* [Assignment]: When you copy the data that follows, reproduce every word exactly and leave out the images.

Data shown START

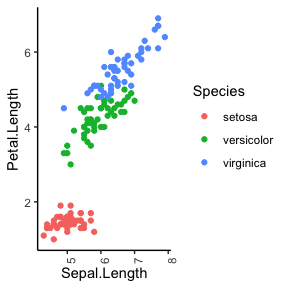
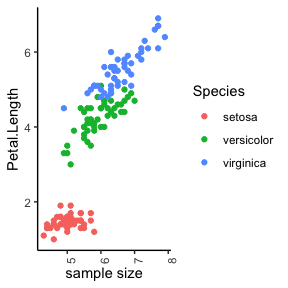
added quote tokens

Changed region(s): [[0.2188, 0.9062, 0.5312, 1.0]]

diff --git a/README.md b/README.md
@@ -83,13 +83,15 @@ natural language:
 
 <img src="man/figures/README-example_hide_legend-1.png" width="50%" />
 
-Or, say we want to rotate the labels of the x axis:
+Or, say we want to rotate the labels of the x axis and rename the axis
+label:
 
     ggplot(data=iris, 
            mapping=aes(x=Sepal.Length, 
                       y=Petal.Length, color=Species))+
       geom_point()+
-      gg_("rotate x-axis labels by 90°")
+      gg_("rotate x-axis labels by 90°")+
+      gg_("set x-axis label to 'sample size'")
 
 <img src="man/figures/README-example_rotate_labels-1.png" width="50%" />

Data shown END

* [Solved problem]:
added quote tokens

Changed region(s): [[0.2188, 0.9062, 0.5312, 1.0]]

diff --git a/README.md b/README.md
@@ -83,13 +83,15 @@ natural language:
 
 <img src="man/figures/README-example_hide_legend-1.png" width="50%" />
 
-Or, say we want to rotate the labels of the x axis:
+Or, say we want to rotate the labels of the x axis and rename the axis
+label:
 
     ggplot(data=iris, 
            mapping=aes(x=Sepal.Length, 
                       y=Petal.Length, color=Species))+
       geom_point()+
-      gg_("rotate x-axis labels by 90°")
+      gg_("rotate x-axis labels by 90°")+
+      gg_("set x-axis label to 'sample size'")
 
 <img src="man/figures/README-example_rotate_labels-1.png" width="50%" />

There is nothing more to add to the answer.